Should an agency decide to adopt a reentry program, staff buy-in is critical. An NIJ-funded project examining the implementation of an evidence-based program found that it was easier to change the language community corrections officers used to describe what they were doing than to actually modify what they were doing. Research shows that building staff buy-in for a new approach, although difficult, is often much easier than ensuring that staff have adopted the necessary changes to how they do their jobs. Not only must staff understand what to do, they also may have to approach their jobs in an entirely different way in order to implement the program with fidelity. This is a heavy lift for any community corrections agency to undertake.
The Need for Randomized Controlled Trials
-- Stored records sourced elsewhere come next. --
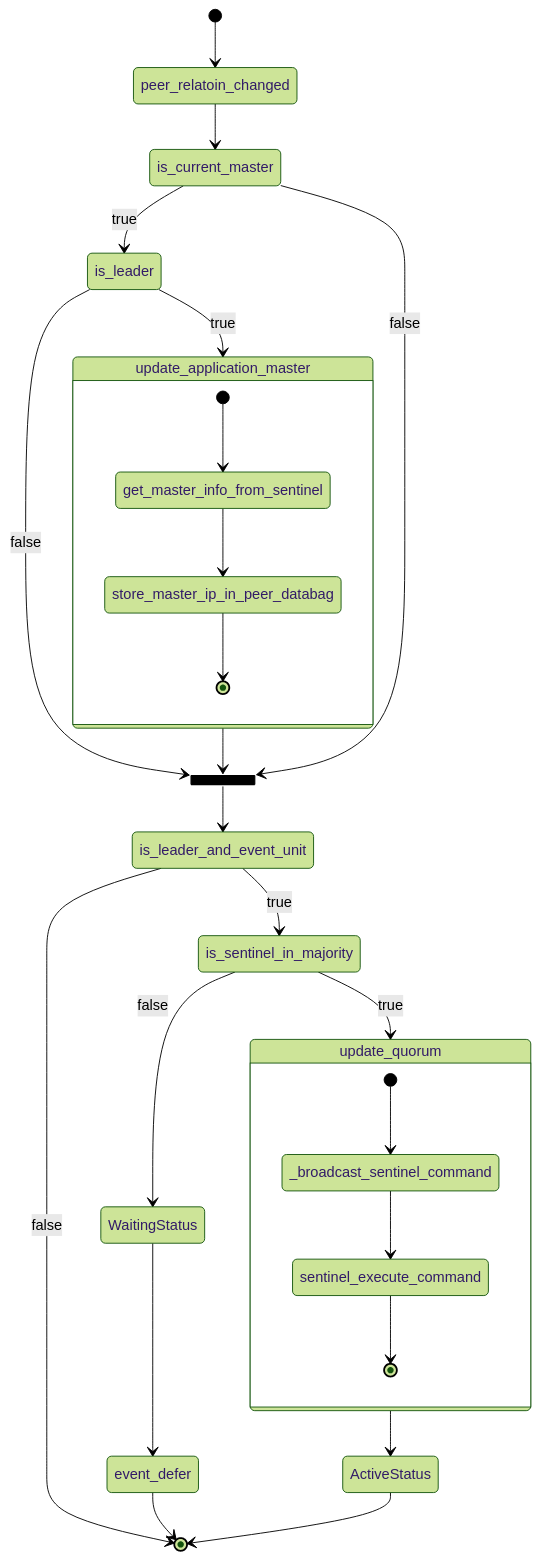
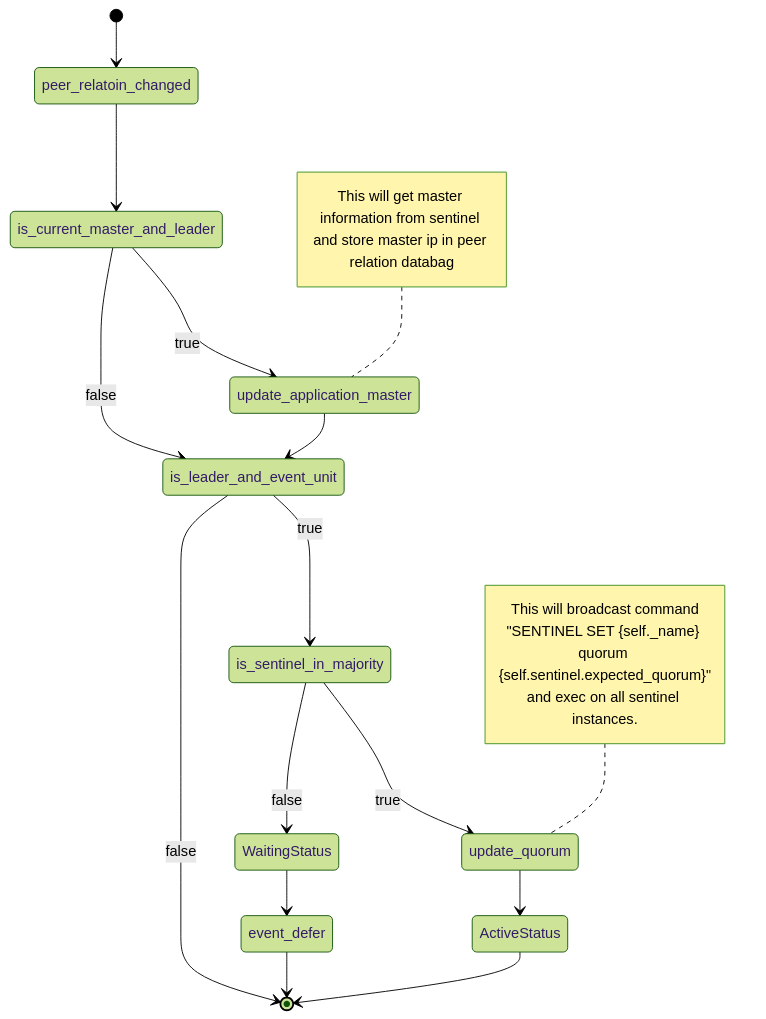
One commit to jneo8/juju-guides changed the first of 2 diagrams in tutorial-operator-charm/deployment-part4-peer-relation.md. Above: the diagram before and after it, drawn with Mermaid (forest theme). The commit also changed other lines of this file and 2 other files, not shown here.

Commit message:
docs(deployment-part5-leader-elected.md): Update code example of _peer_relation_changed

````diff
--- a/tutorial-operator-charm/deployment-part4-peer-relation.md
+++ b/tutorial-operator-charm/deployment-part4-peer-relation.md
@@ -12,37 +12,28 @@
 ```mermaid
 stateDiagram-v2
 
 [*] --> peer_relatoin_changed
 
-peer_relatoin_changed --> is_current_master
-is_current_master --> is_leader: true
-is_leader --> update_application_master: true
+peer_relatoin_changed --> is_current_master_and_leader
+is_current_master_and_leader --> update_application_master: true
 
-state update_application_master {
-    [*] --> get_master_info_from_sentinel
-    get_master_info_from_sentinel --> store_master_ip_in_peer_databag
-    store_master_ip_in_peer_databag --> [*]
-}
+note left of update_application_master : This will get master information from sentinel and store master ip in peer relation databag
 
-state join_state_1 <<join>>
+is_current_master_and_leader --> is_leader_and_event_unit: false
+update_application_master --> is_leader_and_event_unit
 
-is_leader --> join_state_1: false
-update_application_master --> join_state_1
-is_current_master --> join_state_1: false
-join_state_1 --> is_leader_and_event_unit
 is_leader_and_event_unit --> [*]: false
 is_leader_and_event_unit --> is_sentinel_in_majority: true
 is_sentinel_in_majority --> WaitingStatus: false
 WaitingStatus --> event_defer
 event_defer --> [*]
 is_sentinel_in_majority --> update_quorum: true
-
-state update_quorum {
-    [*] --> _broadcast_sentinel_command
-    _broadcast_sentinel_command --> sentinel_execute_command 
-    sentinel_execute_command --> [*]
-}
+note left of update_quorum
+    This will broadcast command
+    "SENTINEL SET {self._name} quorum {self.sentinel.expected_quorum}"
+    and exec on all sentinel instances.
+end note
 
 update_quorum --> ActiveStatus
 ActiveStatus --> [*]
 ```
````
The stakes are high in reentry decision-making. It is critical for jurisdictions to implement programs that work, assess risk, and assign appropriate programming to the right individual. Individuals face numerous hurdles upon release from prison or jail. Ineffective programs are not only a poor allocation of time and resources, they may also contribute to recidivism. Sound evidence is needed about what programs are effective, for whom, and under what conditions. Several years ago, NIJ dedicated a research portfolio specifically to reentry programming that relies on evaluations using randomized controlled trials (RCTs). When implemented with rigor, RCTs offer the highest degree of confidence in study outcomes. Because these studies randomly assign participants into treatment groups (those who receive the specific program under study) and control groups (those who do not receive the program being evaluated), the research team is able to isolate the effect of the reentry program (or supervision strategy) on the participants in the treatment group. All other factors that likely influence an individual’s success in reentry are cancelled out because all participants have an equal likelihood of being assigned to the treatment group or control group.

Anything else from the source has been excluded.